Hilary Marsh is president and chief strategist of Content Company, Inc., in Chicago.
An organization-wide content strategy helps you seize opportunities to inform current and prospective members about the value of your association, but most organizations don’t have one. Ongoing ASAE Foundation research examines how associations can cultivate and leverage content more strategically.
A primary function of associations is the creation of products, services, resources, and tools that help members in their profession. So why does the Marketing General Membership Marketing Benchmarking Report [PDF] find that a perennial top challenge for associations is “difficulty in communicating value or benefit” to potential members?
One possible culprit: Most associations don’t have an organization-wide content strategy. A full-fledged, holistic content strategy encompasses all the products, services, events, resources, tools, and information created and maintained by an association. A content strategy ensures that an association produces content that is aligned across channels and shared in a way that highlights the organization’s benefits and value.
Early findings from an ASAE Foundation research study, Association Content Strategies for a Changing World, indicate that many associations could be producing content more strategically. Two themes have emerged: that the size of an organization does not affect its ability to implement an effective content strategy and that associations need to be clear about the distinction between content strategy and content marketing.
Associations of all budget and staff sizes are practicing content strategy to varying degrees. The research found advanced levels of content strategy practices in small, regional associations and more basic content strategy at large, international organizations.
Factors such as organizational complexity, culture, industry, and staff skills affect an association’s ability to be strategic about its content. Association leaders who think they do not have the capacity to implement content strategy practices can be encouraged by these findings.
A successful content strategy connects the organization’s strategic goals to the offerings designed to achieve those goals.
Some association leaders think they’re doing content strategy when they are actually doing content marketing.
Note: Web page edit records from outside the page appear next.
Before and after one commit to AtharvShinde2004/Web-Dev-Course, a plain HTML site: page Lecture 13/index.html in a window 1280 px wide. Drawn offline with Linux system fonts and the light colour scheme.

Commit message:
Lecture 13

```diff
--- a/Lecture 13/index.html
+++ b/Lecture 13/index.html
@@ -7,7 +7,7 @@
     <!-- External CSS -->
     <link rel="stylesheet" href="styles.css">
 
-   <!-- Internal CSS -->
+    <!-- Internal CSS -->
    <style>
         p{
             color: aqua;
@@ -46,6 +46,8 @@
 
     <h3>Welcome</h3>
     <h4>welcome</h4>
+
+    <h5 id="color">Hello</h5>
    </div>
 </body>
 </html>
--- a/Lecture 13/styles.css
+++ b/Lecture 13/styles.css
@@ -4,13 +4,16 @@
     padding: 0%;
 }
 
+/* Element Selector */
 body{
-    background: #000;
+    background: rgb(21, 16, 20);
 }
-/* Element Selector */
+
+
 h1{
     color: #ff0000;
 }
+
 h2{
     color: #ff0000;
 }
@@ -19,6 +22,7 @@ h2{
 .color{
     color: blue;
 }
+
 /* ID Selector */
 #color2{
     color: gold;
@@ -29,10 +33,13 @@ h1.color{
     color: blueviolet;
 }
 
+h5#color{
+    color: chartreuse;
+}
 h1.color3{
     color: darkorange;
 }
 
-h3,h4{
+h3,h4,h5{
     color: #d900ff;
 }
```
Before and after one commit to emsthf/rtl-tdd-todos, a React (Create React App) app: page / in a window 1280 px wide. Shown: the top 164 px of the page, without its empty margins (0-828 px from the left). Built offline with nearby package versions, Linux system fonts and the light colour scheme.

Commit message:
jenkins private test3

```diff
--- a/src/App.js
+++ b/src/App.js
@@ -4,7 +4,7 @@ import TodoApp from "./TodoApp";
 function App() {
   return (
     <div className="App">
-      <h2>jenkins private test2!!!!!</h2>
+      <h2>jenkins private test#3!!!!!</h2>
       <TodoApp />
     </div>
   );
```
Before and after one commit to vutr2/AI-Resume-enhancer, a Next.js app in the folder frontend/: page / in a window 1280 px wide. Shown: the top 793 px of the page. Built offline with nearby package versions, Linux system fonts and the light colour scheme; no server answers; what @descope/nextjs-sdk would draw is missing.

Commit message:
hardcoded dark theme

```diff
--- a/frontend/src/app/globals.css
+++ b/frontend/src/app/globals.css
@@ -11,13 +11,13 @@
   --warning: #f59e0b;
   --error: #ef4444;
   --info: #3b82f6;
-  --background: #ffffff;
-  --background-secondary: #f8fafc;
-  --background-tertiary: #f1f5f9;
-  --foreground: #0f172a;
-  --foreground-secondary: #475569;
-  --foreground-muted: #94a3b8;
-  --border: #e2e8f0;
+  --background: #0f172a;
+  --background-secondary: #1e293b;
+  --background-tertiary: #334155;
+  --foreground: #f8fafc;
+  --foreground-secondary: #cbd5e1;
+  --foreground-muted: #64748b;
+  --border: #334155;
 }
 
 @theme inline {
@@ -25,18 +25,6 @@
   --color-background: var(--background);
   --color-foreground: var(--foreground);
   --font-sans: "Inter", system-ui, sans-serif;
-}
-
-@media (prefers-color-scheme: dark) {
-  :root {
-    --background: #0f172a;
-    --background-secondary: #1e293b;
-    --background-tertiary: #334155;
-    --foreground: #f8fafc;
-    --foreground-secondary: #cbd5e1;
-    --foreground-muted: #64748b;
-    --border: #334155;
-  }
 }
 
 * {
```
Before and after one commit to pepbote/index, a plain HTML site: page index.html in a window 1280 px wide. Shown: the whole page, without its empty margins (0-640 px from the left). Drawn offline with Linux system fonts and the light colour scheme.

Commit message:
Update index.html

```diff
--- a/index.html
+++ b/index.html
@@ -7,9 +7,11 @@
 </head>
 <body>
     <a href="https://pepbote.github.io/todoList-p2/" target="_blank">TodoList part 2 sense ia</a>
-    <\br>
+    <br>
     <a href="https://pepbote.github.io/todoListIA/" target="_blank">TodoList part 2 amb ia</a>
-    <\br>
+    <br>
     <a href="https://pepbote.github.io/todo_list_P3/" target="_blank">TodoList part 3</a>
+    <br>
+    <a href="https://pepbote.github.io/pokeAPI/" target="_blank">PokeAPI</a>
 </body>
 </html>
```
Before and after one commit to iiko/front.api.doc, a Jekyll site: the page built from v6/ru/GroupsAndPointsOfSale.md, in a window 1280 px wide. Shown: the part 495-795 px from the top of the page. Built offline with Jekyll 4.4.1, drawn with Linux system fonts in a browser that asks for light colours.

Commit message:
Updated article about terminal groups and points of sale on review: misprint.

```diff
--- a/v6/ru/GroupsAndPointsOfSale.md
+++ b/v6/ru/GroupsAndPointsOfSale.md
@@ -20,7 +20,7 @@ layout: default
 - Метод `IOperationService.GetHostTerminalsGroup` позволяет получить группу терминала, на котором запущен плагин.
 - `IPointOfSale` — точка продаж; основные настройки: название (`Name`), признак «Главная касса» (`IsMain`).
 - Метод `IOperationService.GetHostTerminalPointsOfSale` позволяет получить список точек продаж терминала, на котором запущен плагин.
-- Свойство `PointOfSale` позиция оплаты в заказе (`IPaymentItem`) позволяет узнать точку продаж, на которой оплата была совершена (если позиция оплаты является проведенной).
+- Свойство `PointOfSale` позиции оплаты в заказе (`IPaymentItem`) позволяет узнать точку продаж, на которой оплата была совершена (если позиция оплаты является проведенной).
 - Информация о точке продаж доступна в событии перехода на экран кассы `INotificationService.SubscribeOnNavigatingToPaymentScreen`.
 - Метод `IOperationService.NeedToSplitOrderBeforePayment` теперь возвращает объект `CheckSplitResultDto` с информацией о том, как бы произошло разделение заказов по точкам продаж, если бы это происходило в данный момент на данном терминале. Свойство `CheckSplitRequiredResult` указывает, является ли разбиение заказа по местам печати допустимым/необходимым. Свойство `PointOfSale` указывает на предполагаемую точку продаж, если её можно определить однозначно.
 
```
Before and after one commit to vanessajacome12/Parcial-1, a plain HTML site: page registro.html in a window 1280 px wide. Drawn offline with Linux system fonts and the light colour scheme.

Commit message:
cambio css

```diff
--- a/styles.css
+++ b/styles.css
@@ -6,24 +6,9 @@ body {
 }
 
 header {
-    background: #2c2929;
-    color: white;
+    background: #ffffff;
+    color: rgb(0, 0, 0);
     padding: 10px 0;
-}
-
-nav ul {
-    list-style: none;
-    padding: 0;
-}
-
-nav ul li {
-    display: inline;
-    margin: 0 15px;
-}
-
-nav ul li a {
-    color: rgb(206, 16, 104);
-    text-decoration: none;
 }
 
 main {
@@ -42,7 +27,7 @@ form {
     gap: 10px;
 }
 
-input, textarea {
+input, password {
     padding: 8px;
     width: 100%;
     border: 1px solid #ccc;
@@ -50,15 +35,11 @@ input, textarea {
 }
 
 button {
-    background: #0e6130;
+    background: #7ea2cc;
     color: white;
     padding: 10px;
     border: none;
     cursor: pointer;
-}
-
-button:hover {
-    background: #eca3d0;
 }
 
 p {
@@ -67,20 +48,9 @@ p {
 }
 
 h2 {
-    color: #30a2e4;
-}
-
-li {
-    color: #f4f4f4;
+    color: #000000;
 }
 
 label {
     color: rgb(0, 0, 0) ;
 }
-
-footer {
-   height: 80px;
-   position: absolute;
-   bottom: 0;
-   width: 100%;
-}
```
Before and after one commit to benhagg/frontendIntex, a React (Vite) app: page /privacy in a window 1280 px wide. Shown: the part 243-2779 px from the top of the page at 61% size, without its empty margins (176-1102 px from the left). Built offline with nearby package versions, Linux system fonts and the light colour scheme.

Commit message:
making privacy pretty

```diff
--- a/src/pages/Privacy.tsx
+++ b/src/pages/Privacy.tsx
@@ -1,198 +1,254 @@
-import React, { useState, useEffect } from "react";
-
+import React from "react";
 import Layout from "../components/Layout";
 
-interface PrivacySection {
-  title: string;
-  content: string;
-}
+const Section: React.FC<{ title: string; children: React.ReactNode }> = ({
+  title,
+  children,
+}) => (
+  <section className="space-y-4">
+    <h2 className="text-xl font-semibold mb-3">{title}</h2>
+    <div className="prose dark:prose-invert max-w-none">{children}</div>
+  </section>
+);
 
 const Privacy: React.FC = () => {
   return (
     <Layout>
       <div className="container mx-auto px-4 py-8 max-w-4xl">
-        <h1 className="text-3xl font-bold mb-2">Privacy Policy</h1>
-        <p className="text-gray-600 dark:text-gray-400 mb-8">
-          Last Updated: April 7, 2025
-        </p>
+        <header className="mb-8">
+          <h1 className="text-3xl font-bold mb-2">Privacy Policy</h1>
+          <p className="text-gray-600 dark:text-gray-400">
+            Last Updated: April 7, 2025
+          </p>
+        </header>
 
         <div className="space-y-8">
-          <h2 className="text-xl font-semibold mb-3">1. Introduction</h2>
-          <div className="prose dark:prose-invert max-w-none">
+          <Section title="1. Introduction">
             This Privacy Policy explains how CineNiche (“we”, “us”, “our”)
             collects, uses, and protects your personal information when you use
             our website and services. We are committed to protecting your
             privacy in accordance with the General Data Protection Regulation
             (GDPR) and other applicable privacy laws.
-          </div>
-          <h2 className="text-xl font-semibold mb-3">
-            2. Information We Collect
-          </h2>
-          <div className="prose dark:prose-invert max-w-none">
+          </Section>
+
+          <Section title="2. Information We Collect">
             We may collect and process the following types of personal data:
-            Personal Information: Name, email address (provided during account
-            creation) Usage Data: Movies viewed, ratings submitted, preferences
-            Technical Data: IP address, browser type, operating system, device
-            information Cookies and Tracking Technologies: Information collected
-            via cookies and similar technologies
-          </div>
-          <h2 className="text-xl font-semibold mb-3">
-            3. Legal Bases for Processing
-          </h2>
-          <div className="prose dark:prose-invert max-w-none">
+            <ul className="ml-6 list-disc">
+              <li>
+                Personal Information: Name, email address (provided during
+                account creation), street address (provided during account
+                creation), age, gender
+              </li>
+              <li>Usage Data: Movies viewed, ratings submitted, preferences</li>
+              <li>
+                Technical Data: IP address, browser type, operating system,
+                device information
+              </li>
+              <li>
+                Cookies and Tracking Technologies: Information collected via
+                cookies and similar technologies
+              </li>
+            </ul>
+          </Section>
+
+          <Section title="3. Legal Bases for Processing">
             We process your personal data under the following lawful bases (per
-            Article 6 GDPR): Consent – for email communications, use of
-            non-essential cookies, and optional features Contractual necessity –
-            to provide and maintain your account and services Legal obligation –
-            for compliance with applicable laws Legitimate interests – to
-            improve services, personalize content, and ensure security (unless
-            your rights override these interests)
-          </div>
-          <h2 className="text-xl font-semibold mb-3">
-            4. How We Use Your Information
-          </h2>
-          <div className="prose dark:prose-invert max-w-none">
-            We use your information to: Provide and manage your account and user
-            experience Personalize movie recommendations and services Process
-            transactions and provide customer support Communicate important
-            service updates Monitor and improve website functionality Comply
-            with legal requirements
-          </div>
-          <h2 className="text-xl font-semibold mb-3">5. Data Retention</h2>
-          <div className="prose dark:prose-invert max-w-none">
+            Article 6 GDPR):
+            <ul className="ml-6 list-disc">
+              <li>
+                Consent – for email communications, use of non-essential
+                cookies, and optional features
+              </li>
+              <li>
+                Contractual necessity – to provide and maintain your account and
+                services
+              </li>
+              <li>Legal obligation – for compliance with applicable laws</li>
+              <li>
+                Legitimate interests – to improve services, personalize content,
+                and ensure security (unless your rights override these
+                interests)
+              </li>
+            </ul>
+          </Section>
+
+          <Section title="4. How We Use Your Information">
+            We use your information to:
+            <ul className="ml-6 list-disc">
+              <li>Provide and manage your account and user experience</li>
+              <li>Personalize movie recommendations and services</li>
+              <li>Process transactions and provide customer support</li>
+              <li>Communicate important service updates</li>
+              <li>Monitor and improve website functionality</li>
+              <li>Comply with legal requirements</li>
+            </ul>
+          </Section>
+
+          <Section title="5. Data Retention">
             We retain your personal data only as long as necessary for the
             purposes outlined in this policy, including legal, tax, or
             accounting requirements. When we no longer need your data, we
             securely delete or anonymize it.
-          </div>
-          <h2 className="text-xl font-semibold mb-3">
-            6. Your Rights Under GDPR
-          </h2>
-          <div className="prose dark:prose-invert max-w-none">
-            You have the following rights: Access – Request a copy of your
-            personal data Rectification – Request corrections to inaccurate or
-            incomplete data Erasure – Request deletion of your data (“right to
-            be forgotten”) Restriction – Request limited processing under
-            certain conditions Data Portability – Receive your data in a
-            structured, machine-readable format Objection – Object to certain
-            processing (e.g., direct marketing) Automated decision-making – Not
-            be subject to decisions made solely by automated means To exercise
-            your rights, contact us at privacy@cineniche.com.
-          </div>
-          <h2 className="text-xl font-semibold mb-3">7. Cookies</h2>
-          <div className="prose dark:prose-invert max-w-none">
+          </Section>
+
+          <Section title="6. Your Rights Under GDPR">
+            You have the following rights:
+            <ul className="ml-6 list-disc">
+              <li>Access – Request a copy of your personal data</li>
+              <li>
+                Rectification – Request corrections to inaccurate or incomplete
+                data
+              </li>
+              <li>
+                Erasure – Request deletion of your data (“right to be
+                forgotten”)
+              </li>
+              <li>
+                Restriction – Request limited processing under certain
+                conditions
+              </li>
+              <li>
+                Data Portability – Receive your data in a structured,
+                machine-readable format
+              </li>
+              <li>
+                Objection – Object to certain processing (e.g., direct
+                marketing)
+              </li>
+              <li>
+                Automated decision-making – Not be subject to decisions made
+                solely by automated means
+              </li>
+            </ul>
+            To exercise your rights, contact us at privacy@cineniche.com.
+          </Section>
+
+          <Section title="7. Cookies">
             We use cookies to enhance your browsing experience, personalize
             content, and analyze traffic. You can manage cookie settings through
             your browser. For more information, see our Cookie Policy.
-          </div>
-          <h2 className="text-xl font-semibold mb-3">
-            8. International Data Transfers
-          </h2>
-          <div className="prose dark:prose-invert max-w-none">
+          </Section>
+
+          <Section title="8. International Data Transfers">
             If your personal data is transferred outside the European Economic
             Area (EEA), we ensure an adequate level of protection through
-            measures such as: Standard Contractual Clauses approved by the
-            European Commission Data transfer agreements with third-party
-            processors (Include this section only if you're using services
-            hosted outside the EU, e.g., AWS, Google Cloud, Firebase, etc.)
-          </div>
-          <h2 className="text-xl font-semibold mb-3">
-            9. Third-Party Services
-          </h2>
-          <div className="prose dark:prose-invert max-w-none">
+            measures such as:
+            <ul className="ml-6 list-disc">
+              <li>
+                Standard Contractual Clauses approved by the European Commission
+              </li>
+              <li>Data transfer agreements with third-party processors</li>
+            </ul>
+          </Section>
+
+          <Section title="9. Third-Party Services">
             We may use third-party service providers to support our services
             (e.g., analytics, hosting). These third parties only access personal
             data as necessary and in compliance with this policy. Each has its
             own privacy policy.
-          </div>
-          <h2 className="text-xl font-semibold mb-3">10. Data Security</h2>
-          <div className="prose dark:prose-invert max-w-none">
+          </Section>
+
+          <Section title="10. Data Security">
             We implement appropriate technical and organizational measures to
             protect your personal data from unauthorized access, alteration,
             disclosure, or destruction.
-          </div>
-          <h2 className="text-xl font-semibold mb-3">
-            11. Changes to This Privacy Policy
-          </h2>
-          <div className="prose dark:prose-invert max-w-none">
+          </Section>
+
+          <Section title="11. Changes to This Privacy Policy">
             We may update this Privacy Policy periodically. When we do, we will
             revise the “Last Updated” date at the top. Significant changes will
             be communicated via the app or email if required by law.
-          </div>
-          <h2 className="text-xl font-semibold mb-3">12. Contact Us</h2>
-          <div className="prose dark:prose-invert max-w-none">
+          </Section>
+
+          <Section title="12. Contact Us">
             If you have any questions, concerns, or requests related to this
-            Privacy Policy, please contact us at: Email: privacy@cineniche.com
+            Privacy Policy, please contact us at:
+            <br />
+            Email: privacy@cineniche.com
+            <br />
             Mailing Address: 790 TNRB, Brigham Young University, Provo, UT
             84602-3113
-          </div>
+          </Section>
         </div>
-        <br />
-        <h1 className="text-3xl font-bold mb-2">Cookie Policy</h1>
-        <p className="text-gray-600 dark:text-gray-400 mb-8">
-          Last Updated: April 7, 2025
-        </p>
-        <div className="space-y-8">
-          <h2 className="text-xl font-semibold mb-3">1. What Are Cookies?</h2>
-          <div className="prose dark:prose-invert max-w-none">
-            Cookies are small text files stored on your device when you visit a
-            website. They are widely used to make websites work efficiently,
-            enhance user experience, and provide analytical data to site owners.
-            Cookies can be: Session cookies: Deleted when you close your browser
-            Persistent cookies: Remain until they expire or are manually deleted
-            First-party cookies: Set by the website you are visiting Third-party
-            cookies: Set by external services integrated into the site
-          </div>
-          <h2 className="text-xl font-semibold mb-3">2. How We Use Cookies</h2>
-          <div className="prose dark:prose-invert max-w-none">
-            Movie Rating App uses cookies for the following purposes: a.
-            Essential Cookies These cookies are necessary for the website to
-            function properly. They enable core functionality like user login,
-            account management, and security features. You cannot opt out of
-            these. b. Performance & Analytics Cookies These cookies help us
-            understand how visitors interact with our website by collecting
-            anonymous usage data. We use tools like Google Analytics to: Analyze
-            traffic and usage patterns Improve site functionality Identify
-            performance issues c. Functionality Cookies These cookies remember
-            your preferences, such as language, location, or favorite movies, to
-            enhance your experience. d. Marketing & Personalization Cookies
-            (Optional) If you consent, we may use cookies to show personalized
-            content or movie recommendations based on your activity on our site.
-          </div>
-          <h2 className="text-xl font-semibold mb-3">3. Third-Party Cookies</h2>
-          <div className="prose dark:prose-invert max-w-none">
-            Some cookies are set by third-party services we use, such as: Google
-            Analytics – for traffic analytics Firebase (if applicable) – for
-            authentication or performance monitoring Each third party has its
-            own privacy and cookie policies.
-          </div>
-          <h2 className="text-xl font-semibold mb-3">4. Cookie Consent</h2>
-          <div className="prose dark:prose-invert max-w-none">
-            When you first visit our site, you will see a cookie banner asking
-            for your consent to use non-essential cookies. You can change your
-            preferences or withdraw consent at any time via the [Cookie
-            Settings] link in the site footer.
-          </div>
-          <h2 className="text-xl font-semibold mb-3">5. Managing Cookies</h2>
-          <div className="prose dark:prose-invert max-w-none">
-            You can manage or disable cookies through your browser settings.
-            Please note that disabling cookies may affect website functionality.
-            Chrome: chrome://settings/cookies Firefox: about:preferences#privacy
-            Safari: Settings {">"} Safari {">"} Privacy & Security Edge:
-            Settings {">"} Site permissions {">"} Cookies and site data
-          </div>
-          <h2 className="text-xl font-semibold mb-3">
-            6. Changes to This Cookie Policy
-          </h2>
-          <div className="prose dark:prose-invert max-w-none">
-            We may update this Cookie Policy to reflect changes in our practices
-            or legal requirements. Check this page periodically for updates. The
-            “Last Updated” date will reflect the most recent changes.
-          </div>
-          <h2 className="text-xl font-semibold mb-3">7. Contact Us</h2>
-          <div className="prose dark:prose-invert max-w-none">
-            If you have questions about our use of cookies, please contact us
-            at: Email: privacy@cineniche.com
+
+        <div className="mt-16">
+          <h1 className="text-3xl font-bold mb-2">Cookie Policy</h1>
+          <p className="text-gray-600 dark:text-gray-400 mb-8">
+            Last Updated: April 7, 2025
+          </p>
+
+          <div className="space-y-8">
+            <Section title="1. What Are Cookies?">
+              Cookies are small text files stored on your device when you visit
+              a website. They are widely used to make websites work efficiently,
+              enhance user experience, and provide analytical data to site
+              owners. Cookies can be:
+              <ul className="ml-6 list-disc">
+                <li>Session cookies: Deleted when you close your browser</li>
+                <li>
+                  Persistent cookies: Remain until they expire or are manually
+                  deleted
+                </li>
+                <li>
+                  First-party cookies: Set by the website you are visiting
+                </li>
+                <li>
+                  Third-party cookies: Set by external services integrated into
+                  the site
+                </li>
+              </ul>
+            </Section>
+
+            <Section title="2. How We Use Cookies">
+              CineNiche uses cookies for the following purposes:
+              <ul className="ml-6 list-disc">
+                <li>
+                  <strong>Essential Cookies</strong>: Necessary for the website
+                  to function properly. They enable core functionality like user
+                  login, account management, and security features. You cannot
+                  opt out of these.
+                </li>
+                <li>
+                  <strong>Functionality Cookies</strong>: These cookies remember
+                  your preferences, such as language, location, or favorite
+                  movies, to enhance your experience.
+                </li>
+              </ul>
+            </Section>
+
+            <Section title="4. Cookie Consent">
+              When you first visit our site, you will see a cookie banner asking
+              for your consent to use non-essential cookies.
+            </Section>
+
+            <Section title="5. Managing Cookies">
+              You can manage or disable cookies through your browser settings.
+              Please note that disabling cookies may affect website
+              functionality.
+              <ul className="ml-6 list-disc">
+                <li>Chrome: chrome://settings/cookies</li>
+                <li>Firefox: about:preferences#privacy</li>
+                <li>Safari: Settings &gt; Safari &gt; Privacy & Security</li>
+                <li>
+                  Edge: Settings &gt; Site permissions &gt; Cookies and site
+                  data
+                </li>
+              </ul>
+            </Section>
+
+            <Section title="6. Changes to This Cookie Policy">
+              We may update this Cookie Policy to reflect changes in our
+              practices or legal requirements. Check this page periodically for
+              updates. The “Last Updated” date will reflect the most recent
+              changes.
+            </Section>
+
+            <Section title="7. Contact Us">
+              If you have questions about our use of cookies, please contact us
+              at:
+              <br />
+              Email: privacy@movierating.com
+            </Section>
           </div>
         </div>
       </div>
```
Content strategy is defined as planning for the creation, publication, dissemination, and governance of useful, usable content across departments and functional areas. A successful content strategy connects the organization’s strategic goals to the offerings designed to achieve those goals.
Content marketing, on the other hand, is more focused on driving customer behavior. When associations’ marketing teams or agency partners focus on promotional content or marketing activities such as social media, blog posts, and the like, these activities are content marketing, not strategy. Content marketing is a great tool for member engagement and lead generation—and should be used to support the content strategy—but content marketing has a different set of goals and metrics.
An organization-wide content strategy goes far beyond marketing and deeper than engagement. It touches the association’s core work. Adopting a strategic approach to content is likely to affect an association’s staffing, budgeting processes, internal collaboration mechanisms, member engagement—and its very culture.
The initial phase of the study included a comprehensive review of more than 60 articles, reports, and conference presentations; surveys of more than 600 association executives; and 15 in-depth interviews.
From these sources, the study identified 17 common content strategy activities, tactics, and artifacts and identified the extent to which associations are adopting each of them.
The second phase of the research is underway. The results of this phase will quantify the adoption of the defined tactics, assess how content strategy outcomes are being measured, and define content strategy staffing and management models.